This was a card I missed in my initial Magic Origins review, much to the dismay of both Affinity players and brewers who wanted to see the Walker in action. On paper, Hangarback Walker doesn’t seem like it has what it takes to be Modern playable. At two mana, you get a 1/1 that replaces itself with a flyer, which is also to say you get a colorless and more expensive Doomed Traveler. Walker can grow with each turn, but that doesn’t necessarily seem like an ability Affinity wants to sink mana into. At four mana, Walker becomes more potent, but are you really spending four mana on a 2/2 in Affinity? Harrison Fang evidently thought Walker was worth the Affinity slot, running a singleton in his 60 en route to a 19th place finish at SCG Chicago. Although I haven’t discussed it with Fang (badass name, by the way), the online consensus is that Walker fills a few important roles in Affinity. It insulates you from sweepers like that nasty Shatterstorm, lets you outgrind opponents if the game gets bogged down, and gives you the ability to go wide without too much card investment. It’s unclear if Affinity needs these tools when it already has so much direct firepower, but it makes Hangarback a strong consideration in certain metagames. I think we haven’t seen the last of Walker, and it is likely to creep into Affinity lists as a one or two-of throughout the PPTQ season. If nothing else, its synergy with Arcbound Ravager and Steel Overseer should encourage players to give it a try.
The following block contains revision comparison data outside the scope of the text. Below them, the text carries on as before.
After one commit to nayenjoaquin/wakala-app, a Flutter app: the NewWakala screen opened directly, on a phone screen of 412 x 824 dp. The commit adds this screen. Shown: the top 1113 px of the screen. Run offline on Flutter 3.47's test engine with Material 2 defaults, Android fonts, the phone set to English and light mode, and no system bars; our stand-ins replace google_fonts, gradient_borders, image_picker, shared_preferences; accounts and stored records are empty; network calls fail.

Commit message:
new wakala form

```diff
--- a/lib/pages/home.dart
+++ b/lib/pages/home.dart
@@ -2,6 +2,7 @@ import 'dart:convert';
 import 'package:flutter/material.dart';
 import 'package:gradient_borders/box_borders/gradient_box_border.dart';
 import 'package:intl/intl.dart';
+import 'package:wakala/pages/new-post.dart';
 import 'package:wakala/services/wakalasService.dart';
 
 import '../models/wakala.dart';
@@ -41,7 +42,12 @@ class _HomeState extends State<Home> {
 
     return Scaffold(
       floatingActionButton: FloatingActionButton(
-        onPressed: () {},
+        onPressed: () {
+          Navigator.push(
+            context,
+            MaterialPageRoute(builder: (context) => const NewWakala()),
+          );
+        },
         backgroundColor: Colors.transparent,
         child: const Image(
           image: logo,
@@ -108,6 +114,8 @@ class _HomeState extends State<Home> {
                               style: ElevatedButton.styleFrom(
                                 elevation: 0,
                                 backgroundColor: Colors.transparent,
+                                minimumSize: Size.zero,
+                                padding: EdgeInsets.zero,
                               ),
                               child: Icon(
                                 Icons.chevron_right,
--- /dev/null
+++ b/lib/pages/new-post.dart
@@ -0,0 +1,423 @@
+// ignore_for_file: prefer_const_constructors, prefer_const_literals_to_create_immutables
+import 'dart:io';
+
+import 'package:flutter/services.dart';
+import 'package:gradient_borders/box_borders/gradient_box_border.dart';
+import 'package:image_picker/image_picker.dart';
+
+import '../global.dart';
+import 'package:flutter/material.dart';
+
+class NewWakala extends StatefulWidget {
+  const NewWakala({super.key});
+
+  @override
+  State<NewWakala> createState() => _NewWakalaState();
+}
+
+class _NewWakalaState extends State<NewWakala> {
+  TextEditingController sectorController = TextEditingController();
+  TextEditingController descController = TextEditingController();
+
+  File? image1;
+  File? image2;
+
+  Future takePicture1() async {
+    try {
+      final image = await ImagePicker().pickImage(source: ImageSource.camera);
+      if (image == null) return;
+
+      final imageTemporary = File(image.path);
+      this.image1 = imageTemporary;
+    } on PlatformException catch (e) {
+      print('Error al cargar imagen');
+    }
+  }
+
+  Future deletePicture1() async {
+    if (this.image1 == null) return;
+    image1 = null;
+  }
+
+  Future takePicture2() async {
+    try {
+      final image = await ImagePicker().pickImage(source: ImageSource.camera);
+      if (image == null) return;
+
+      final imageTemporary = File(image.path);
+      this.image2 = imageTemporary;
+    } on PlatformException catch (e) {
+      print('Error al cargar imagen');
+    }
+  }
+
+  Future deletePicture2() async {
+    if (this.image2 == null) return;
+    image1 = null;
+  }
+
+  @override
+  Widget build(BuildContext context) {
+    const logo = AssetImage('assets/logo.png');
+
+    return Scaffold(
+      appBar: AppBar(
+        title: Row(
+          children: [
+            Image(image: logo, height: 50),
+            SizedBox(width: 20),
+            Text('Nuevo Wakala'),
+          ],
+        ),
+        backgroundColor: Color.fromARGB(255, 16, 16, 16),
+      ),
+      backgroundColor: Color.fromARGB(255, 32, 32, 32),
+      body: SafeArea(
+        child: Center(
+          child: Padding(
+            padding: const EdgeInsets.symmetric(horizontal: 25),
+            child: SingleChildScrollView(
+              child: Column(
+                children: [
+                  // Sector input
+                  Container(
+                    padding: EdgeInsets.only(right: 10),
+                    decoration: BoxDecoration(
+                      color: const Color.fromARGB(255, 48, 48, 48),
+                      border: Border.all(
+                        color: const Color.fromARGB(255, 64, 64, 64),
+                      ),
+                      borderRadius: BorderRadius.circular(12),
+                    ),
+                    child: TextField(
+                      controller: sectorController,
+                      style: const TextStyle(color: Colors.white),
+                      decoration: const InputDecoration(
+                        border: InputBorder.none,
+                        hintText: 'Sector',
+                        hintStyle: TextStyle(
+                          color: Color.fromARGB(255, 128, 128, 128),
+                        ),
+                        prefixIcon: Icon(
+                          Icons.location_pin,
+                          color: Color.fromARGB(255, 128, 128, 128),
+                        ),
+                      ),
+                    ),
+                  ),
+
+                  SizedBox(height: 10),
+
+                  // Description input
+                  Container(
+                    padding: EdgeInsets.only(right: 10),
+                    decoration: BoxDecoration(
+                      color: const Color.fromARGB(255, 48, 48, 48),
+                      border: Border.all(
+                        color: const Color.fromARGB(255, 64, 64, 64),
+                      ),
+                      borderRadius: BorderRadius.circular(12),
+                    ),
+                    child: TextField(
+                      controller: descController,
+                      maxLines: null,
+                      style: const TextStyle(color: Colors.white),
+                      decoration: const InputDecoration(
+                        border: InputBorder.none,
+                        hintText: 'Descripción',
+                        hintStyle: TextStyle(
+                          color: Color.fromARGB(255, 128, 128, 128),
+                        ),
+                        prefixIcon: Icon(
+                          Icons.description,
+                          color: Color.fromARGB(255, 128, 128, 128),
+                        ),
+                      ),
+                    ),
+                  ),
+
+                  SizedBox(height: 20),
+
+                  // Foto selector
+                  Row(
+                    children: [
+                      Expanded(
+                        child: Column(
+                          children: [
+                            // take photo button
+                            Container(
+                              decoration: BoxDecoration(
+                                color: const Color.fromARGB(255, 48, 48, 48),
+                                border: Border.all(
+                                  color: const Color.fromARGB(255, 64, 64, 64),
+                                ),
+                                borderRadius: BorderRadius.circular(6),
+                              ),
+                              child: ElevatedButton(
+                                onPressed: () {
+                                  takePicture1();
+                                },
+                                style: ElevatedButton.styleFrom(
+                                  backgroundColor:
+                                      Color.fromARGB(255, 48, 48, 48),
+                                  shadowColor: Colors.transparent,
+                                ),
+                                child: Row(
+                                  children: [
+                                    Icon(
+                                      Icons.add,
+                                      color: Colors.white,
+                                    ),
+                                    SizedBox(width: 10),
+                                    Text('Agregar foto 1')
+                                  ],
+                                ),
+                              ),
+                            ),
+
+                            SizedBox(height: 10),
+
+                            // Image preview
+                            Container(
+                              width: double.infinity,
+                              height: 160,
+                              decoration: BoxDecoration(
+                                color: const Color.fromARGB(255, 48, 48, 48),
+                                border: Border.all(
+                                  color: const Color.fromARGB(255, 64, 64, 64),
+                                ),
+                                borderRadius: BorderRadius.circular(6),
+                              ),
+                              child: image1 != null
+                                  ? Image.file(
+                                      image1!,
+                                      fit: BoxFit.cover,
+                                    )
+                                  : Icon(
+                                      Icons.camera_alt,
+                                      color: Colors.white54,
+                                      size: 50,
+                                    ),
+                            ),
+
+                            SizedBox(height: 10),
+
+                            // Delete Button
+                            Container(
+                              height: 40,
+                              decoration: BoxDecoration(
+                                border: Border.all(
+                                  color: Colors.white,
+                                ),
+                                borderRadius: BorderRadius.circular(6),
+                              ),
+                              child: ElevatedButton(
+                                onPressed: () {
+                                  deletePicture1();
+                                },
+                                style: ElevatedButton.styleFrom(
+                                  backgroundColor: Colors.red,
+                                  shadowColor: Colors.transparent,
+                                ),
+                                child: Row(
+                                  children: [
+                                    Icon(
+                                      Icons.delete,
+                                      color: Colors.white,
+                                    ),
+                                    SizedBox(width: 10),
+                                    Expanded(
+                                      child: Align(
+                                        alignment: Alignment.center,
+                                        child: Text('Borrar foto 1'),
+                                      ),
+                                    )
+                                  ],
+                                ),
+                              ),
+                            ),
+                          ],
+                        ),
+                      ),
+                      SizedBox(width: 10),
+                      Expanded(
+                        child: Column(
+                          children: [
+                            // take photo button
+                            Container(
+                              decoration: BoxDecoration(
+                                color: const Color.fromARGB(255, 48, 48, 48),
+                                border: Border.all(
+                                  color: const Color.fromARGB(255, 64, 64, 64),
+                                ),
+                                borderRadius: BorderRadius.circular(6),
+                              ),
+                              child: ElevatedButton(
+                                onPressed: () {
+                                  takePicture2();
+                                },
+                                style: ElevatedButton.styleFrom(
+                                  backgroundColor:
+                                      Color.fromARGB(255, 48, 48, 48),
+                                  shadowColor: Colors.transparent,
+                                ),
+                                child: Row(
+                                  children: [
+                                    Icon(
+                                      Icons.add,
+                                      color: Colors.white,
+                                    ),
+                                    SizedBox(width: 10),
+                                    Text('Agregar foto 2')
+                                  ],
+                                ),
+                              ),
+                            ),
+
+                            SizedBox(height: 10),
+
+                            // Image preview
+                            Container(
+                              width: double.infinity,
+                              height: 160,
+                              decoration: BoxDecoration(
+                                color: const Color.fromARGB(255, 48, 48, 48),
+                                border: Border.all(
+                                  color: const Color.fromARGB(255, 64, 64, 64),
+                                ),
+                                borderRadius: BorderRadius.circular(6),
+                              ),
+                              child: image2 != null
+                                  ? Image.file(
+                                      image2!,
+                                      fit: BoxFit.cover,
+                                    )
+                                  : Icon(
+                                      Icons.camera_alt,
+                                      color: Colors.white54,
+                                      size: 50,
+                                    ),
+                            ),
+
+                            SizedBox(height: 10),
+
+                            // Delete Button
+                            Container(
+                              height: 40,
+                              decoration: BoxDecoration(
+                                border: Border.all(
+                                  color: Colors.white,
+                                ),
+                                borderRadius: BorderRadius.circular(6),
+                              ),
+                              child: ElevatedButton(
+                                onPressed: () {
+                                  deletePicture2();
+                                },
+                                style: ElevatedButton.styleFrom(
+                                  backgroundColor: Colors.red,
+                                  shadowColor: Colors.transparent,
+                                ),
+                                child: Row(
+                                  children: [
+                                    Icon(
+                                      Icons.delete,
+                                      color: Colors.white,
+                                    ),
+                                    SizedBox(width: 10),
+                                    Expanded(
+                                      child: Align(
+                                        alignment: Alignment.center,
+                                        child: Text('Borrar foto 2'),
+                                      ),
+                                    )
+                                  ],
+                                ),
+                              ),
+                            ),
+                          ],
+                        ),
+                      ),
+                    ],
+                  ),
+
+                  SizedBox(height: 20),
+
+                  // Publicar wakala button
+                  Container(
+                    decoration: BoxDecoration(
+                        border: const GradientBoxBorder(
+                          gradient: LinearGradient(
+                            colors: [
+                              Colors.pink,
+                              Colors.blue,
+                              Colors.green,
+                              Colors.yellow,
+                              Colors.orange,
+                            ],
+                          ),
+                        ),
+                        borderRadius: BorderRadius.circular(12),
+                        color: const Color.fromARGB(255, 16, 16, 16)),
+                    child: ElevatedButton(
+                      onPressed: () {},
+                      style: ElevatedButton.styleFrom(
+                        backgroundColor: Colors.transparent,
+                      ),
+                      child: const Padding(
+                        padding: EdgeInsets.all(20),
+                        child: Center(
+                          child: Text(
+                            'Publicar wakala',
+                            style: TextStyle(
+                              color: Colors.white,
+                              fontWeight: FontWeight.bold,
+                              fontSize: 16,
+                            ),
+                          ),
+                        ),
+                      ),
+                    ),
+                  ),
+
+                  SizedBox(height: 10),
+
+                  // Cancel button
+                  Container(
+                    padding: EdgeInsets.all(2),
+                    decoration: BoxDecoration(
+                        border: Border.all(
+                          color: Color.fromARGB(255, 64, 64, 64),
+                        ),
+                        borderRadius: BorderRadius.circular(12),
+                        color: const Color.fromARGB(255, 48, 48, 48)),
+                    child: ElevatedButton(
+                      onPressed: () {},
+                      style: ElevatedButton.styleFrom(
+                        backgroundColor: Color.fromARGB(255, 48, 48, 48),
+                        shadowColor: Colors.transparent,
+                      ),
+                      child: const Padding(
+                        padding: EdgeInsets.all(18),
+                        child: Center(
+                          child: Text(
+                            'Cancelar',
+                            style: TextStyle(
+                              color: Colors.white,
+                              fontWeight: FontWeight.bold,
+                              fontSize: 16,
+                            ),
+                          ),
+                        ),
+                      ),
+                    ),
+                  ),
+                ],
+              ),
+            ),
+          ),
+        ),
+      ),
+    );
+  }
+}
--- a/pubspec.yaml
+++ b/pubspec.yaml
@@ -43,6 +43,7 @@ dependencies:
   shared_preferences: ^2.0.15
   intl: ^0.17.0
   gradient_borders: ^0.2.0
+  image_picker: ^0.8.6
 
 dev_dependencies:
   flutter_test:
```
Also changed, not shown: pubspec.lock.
By far the biggest question mark from the weekend is around Day’s Undoing. Zero decks in the SCG Top 32 used the card, including two Affinity lists and a Top 8 Burn strategy. For a card that many viewed as the second coming of Treasure Cruise, or a near contender for that throne, this was a big disappointment. For those who were worried about Jordan Boisvert’s predictions of a Modern metagame homogenized with linear decks, this was probably a huge relief. Maybe Undoing really was just the second coming of Time Reversal?
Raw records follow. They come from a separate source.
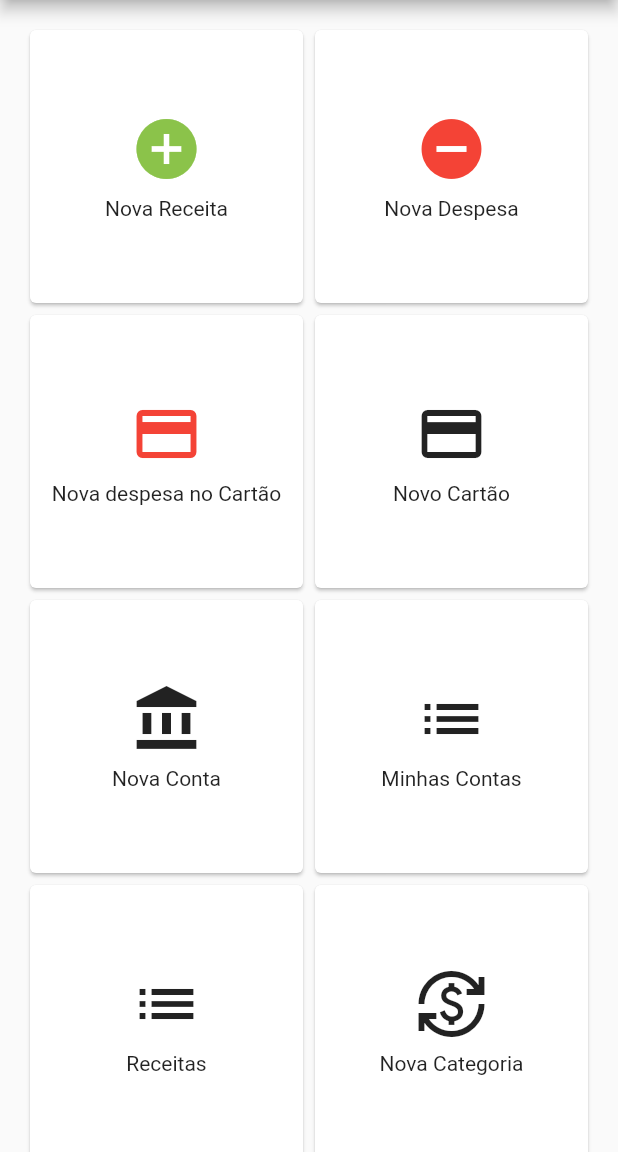
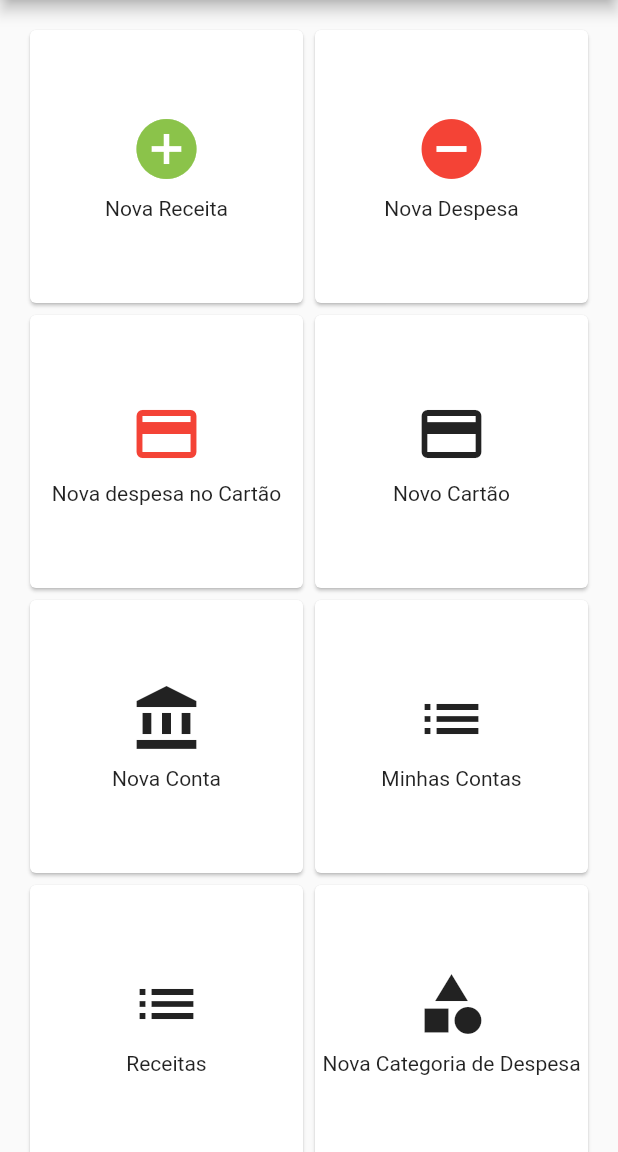
Before and after one commit to abeeatriz/da_minha_conta, a Flutter app: the screen it shows after launch, on a phone screen of 412 x 824 dp, the part 84-1236 px from its top. Run offline on Flutter 3.47's test engine with Material 2 defaults, Android fonts, the light colour scheme and no system bars; our stand-ins replace extended_masked_text, image_picker, sqflite; accounts and stored records are empty.

Commit message:
Adjust categoria title

```diff
--- a/lib/main.dart
+++ b/lib/main.dart
@@ -182,9 +182,9 @@ class HomePage extends StatelessWidget {
               child: Column(
                 mainAxisAlignment: MainAxisAlignment.center,
                 children: const [
-                  Icon(Icons.currency_exchange, size: 48.0),
+                  Icon(Icons.category, size: 48.0),
                   SizedBox(height: 8.0),
-                  Text('Nova Categoria', textAlign: TextAlign.center),
+                  Text('Nova Categoria de Despesa', textAlign: TextAlign.center),
                 ],
               ),
             ),
--- a/lib/screens/categoria/nova_categoria.dart
+++ b/lib/screens/categoria/nova_categoria.dart
@@ -67,7 +67,7 @@ class NovaCategoriaState extends State<NovaCategoria> {
               TextFormField(
                 controller: _descricaoController,
                 decoration: const InputDecoration(
-                  labelText: 'Categoria',
+                  labelText: 'Nova Categoria de Despesa',
                 ),
                 validator: (value) {
                   if (value?.isEmpty == true) {
```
As is often the case, I’m somewhere in the middle on this card. On one hand, I never thought Undoing was quite as broken as many players made it out to be, especially because the symmetry really is symmetrical in the linear matchups (as opposed to Cruise which was as asymmetric as it gets). This makes the card less maindeckable and more risky than many first gave credit. On the other hand, I love the synergy between Undoing and Disrupting Shoal in tempo decks, and have experienced some promising results with Undoing in Burn over the past few weeks. Don’t bet against Undoing just yet; there is a good chance players are still trying to figure out the best way to use it, both in terms of their own deck and the overall metagame context. I don’t expect to see this card breaking Modern in quite the same way as Dig or Cruise, but I fully expect it to show up in big events over the next few months once someone figures out the best home for it.
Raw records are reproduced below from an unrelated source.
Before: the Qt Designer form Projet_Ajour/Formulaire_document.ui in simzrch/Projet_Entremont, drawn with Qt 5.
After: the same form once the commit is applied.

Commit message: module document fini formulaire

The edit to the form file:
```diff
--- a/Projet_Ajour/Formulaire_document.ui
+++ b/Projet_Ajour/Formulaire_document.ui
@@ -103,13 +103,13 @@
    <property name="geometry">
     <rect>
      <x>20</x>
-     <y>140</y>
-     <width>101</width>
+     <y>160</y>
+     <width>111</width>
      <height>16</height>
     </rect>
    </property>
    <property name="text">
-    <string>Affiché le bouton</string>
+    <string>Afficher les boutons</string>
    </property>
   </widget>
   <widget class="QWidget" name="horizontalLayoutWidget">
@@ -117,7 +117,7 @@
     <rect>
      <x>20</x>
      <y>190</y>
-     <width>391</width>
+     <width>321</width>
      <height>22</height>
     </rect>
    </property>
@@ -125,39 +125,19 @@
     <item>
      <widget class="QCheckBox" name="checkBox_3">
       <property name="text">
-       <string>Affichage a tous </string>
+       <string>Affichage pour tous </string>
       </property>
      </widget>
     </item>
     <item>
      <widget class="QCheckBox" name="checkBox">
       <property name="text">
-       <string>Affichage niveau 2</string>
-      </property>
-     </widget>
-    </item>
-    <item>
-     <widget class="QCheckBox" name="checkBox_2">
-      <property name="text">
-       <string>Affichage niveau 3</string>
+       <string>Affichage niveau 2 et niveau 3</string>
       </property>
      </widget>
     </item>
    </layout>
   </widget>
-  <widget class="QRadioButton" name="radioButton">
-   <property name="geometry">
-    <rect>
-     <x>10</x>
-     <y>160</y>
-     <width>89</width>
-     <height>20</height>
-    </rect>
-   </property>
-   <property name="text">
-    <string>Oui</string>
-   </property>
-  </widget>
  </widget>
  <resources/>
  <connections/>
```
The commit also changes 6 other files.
Magic Origins’ Future in Modern
The true testing ground for Magic Origins will be MTGO, and we are all eagerly awaiting its legalization date towards the end of the month. Risk-averse players are unlikely to “waste” their paper tournament entry on some Origins-powered brew, but it’s a much lower investment to play in random MTGO Daily, so I expect we will get a better test of Origins’ power in the coming weeks. As a personal prediction, I expect to see a lot of Merfolk: that deck has been swimming right under the surface for a while and Harbinger gives it a big boost.
What other Origins cards do you have on your radar? Where else do you expect the cards to succeed? Let me know in the comments and I look forward to brainstorming with you there!
Sheridan is the former Editor in Chief of Modern Nexus and a current Staff Author. He comes from a background in social science data analysis, database administration, and academia. He has been playing Magic since 1998 and Modern since 2011.